____ Data for review

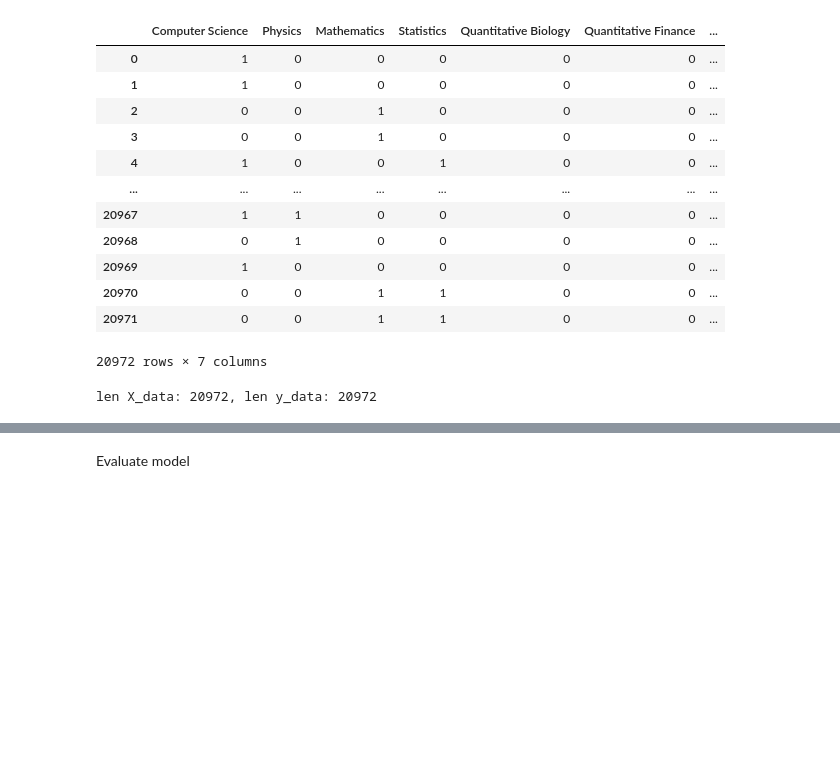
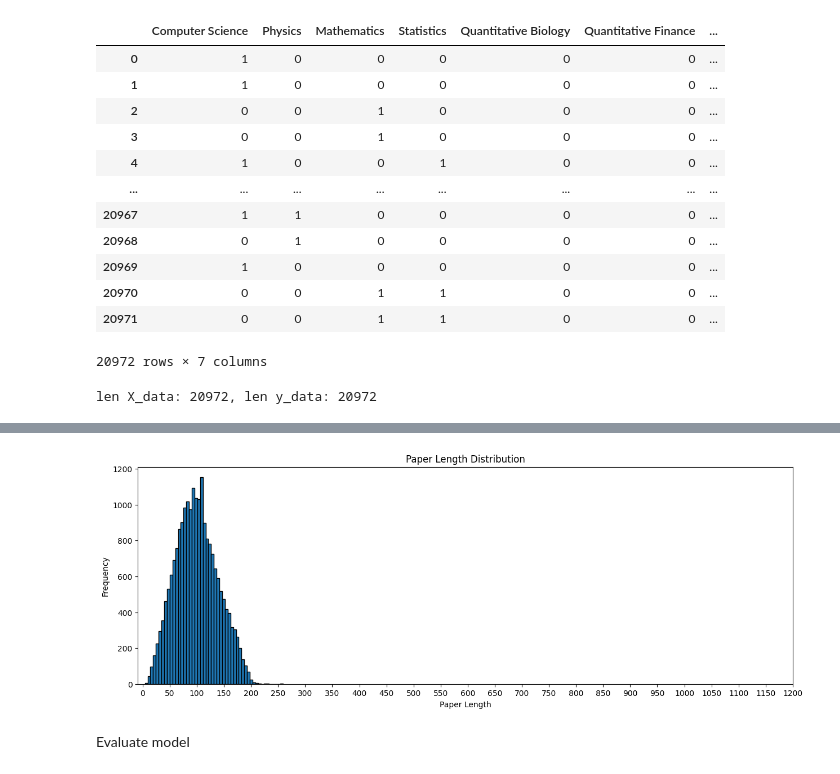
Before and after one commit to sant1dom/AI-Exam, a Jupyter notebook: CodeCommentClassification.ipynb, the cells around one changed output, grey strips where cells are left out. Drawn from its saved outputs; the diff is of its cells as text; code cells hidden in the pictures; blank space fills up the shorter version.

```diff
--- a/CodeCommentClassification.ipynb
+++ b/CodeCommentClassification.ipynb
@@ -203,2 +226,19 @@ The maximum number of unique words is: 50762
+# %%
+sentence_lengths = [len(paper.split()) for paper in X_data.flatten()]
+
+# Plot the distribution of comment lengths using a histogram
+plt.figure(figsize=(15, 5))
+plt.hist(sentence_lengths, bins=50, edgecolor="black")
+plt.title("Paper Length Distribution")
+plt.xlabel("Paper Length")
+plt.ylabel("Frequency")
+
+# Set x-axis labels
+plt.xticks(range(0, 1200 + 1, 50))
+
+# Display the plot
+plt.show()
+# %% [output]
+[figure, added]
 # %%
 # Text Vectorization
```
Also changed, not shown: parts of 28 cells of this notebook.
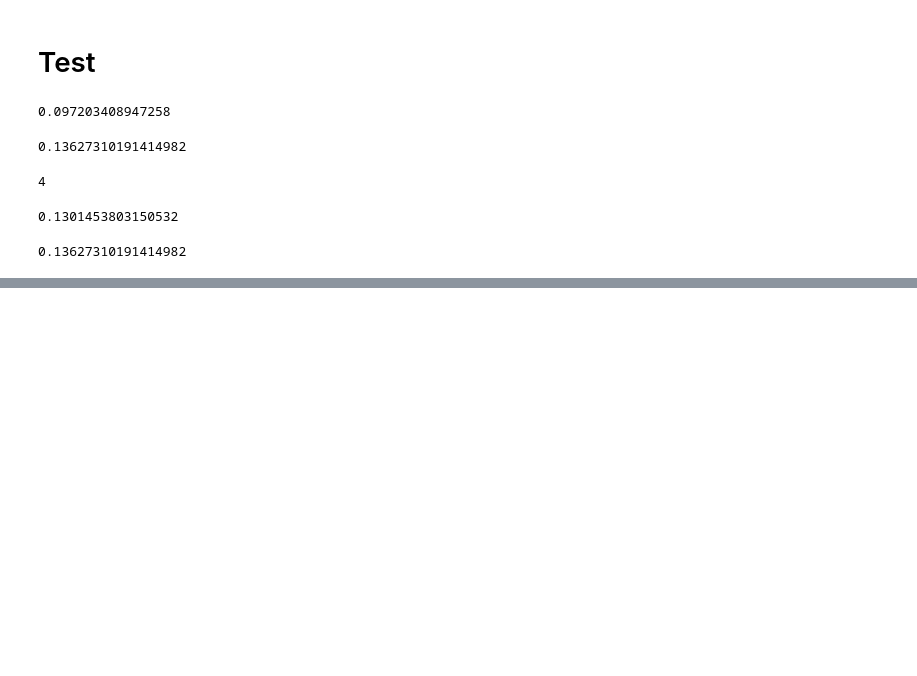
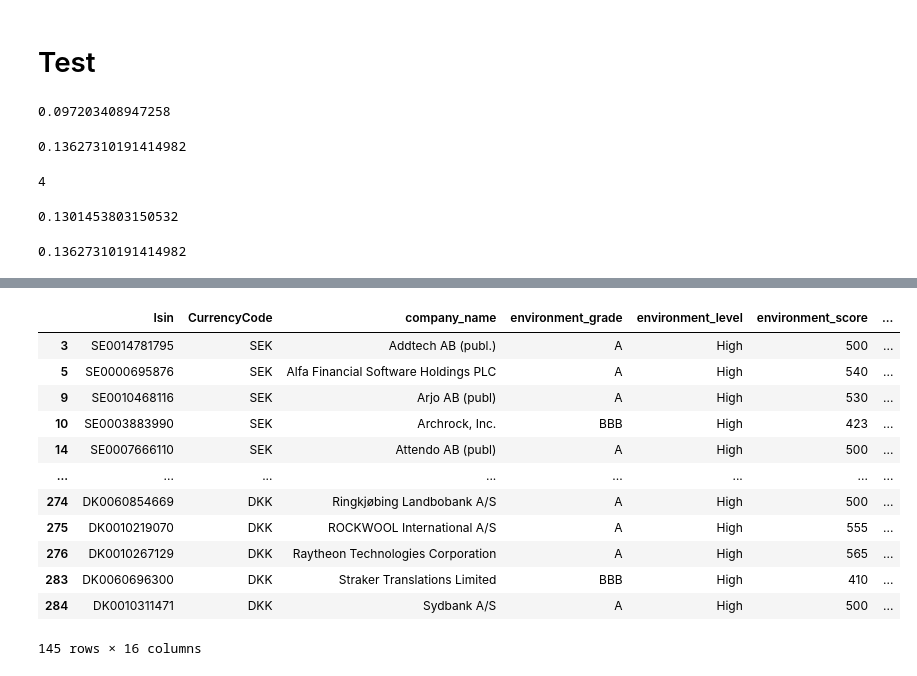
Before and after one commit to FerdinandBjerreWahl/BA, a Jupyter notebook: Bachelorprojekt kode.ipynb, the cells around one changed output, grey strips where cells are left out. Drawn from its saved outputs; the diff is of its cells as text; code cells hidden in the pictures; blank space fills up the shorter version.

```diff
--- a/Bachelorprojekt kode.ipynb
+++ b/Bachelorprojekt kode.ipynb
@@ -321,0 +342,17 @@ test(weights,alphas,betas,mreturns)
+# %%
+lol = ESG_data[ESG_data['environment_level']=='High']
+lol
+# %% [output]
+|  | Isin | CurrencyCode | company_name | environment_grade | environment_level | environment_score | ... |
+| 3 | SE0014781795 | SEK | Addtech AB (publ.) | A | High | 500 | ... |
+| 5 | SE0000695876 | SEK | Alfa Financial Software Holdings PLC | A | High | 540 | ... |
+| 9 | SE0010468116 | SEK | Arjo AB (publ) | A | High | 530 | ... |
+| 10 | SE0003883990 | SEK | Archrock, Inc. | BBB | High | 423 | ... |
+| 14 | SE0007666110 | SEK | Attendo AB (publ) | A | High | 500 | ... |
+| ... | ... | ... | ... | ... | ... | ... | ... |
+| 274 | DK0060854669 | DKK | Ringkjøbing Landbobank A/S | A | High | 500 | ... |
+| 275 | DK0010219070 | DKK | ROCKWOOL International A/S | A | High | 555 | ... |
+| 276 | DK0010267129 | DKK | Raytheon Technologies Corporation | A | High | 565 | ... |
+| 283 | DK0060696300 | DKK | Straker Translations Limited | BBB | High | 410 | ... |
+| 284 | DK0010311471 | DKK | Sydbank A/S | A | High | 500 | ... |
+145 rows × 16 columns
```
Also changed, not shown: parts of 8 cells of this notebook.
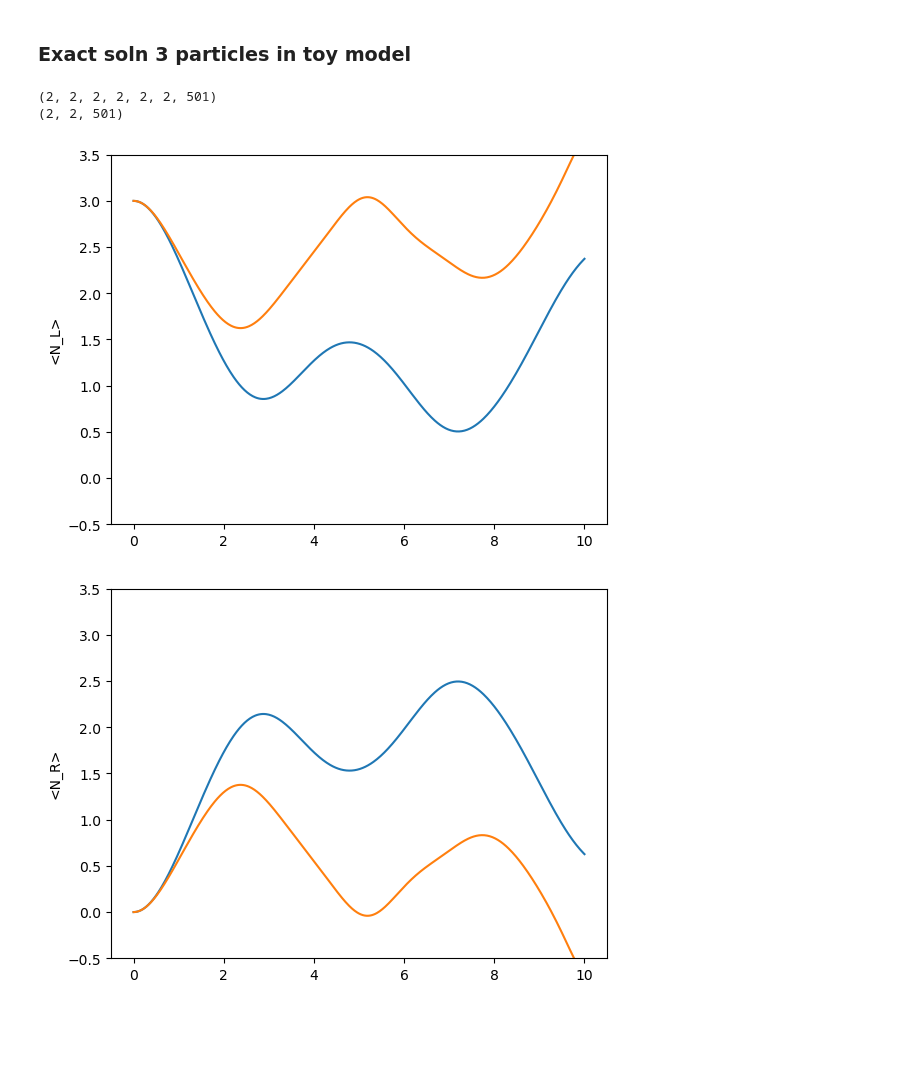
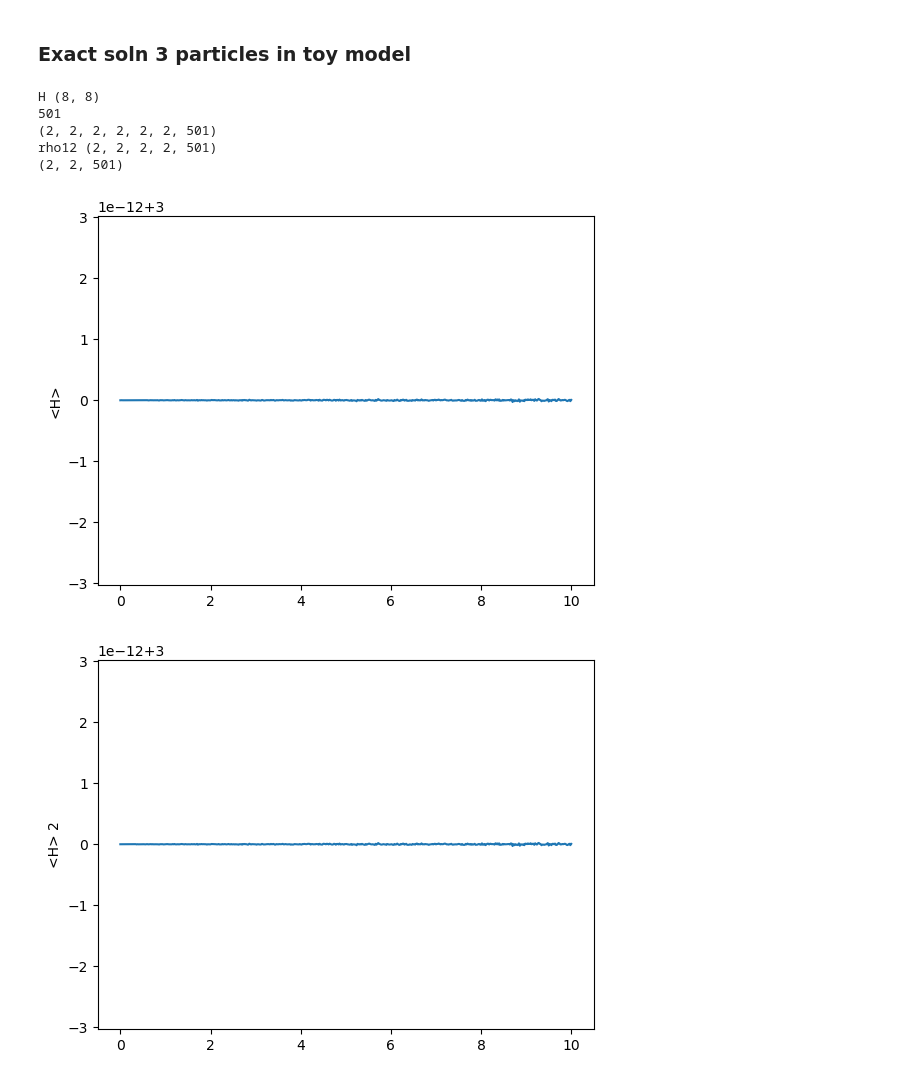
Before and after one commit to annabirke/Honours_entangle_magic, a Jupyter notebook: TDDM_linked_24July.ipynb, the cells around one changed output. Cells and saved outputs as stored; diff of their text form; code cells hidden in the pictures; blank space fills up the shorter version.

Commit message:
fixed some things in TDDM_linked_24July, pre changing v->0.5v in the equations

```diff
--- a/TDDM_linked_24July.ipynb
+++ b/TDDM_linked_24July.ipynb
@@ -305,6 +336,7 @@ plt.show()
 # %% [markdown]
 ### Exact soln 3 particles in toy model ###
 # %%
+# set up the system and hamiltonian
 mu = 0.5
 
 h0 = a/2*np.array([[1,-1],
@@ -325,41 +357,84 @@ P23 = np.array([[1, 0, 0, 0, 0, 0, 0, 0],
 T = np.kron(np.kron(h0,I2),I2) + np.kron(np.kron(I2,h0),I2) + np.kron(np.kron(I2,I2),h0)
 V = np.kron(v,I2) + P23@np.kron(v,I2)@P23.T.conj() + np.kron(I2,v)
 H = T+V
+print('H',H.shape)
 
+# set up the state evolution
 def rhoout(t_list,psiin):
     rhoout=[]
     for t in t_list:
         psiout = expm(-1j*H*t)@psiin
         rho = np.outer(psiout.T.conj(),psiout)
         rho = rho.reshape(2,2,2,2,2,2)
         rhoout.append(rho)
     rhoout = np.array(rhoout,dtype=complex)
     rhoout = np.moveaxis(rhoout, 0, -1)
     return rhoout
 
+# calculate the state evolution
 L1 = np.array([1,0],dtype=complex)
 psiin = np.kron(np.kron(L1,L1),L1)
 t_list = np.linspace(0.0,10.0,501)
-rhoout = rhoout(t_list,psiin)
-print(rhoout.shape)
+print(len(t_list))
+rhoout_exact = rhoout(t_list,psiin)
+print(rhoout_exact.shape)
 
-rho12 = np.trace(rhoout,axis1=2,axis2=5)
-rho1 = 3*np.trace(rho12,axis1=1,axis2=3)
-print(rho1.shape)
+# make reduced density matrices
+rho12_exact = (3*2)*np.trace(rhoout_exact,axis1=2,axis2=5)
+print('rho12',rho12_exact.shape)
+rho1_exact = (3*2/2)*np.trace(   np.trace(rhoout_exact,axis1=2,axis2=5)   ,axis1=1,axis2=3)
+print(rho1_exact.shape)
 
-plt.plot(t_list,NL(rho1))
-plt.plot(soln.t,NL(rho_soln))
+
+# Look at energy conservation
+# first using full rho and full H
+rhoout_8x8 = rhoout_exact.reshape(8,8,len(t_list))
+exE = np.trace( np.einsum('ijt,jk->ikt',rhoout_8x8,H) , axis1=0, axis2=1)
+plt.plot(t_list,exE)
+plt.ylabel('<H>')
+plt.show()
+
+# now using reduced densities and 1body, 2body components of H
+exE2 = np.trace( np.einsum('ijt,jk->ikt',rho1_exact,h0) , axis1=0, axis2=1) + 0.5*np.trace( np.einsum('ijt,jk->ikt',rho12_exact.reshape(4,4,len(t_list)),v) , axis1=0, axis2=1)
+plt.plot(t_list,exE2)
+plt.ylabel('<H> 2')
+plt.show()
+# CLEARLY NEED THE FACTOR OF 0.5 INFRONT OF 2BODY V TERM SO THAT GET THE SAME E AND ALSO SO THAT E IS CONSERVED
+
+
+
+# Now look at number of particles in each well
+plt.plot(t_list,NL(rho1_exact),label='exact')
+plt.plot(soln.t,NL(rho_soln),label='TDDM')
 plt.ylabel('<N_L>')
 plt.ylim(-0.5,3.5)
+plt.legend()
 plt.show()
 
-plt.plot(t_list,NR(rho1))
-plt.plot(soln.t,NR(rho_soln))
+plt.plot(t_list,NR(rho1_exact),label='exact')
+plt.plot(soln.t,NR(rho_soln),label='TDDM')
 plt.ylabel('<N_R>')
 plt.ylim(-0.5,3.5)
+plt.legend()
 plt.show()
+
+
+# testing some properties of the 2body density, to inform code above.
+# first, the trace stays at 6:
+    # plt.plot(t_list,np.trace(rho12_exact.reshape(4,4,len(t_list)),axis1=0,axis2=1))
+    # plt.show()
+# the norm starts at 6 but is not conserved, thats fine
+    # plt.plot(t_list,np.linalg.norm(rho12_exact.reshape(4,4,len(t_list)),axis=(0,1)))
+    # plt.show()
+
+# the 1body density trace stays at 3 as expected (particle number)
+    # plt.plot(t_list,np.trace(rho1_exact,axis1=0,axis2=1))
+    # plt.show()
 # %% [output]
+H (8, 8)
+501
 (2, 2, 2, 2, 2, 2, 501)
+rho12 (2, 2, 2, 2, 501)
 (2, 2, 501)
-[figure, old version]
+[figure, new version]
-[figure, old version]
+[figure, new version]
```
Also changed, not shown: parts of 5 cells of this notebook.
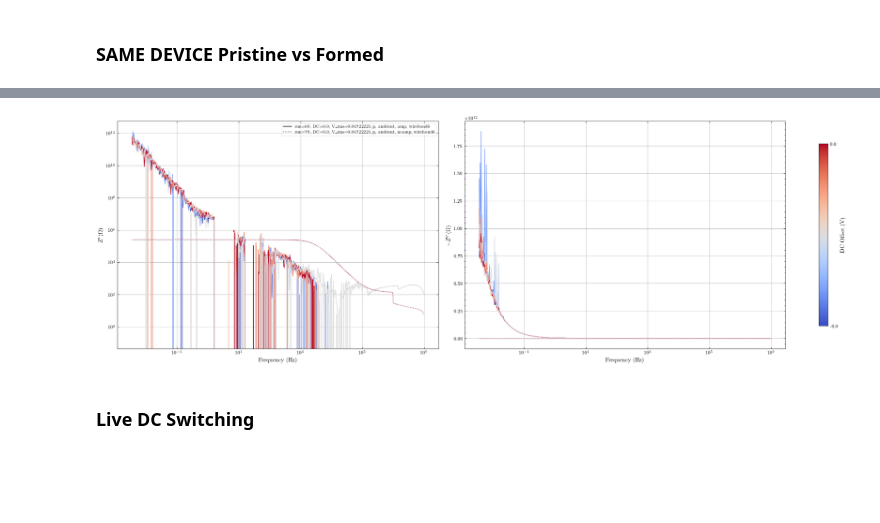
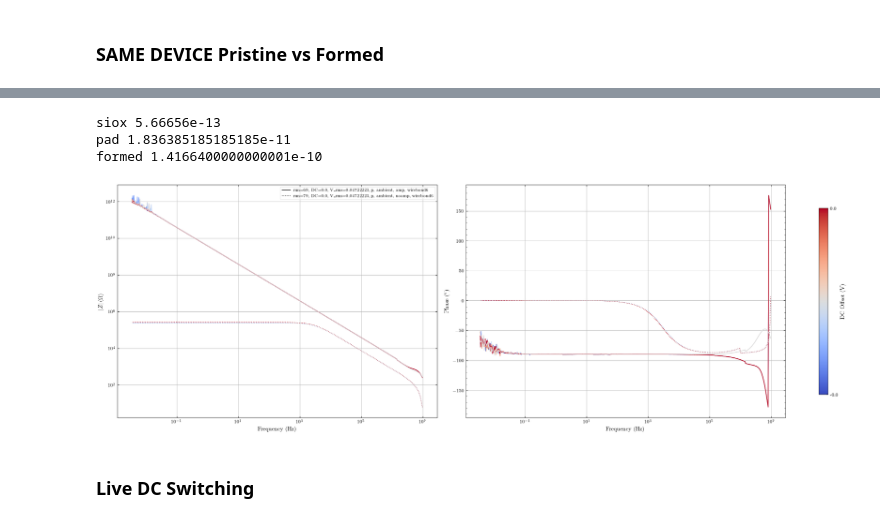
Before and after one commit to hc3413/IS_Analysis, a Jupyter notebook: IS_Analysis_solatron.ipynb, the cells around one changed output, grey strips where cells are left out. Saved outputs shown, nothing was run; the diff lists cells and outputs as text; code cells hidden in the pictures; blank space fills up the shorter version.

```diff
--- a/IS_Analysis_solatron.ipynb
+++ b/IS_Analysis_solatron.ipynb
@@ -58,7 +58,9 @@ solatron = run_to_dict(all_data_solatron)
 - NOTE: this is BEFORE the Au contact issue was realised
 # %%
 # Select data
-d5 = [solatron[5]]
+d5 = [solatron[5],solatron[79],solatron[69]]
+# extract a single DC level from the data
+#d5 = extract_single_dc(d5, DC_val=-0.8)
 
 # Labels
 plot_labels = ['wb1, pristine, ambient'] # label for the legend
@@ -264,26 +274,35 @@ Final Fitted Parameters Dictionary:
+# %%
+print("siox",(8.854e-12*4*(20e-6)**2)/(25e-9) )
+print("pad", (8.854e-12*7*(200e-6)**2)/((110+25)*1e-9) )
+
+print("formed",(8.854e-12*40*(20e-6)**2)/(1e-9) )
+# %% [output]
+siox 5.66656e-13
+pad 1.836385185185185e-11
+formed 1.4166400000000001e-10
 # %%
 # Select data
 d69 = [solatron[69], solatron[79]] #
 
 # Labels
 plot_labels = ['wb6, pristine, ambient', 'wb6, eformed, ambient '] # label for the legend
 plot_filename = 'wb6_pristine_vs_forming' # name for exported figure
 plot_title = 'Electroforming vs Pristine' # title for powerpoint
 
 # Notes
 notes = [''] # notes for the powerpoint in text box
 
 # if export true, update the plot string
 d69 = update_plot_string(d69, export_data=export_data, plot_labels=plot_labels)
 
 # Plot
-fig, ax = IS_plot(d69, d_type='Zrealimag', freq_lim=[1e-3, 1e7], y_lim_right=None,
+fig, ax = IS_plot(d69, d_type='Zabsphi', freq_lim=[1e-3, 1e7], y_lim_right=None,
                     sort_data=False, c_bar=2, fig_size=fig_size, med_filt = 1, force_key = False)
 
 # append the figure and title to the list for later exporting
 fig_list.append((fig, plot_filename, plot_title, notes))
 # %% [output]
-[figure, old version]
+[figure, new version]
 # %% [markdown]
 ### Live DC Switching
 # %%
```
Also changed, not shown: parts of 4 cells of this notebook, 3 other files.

________

- _Exercise prompt_
Find the lines above that include the string "print" and copy them.

- _Exercise answer_
+print('H',H.shape)
-print(rhoout.shape)
+print(len(t_list))
+print(rhoout_exact.shape)
-print(rho1.shape)
+print('rho12',rho12_exact.shape)
+print(rho1_exact.shape)
+print("siox",(8.854e-12*4*(20e-6)**2)/(25e-9) )
+print("pad", (8.854e-12*7*(200e-6)**2)/((110+25)*1e-9) )
+print("formed",(8.854e-12*40*(20e-6)**2)/(1e-9) )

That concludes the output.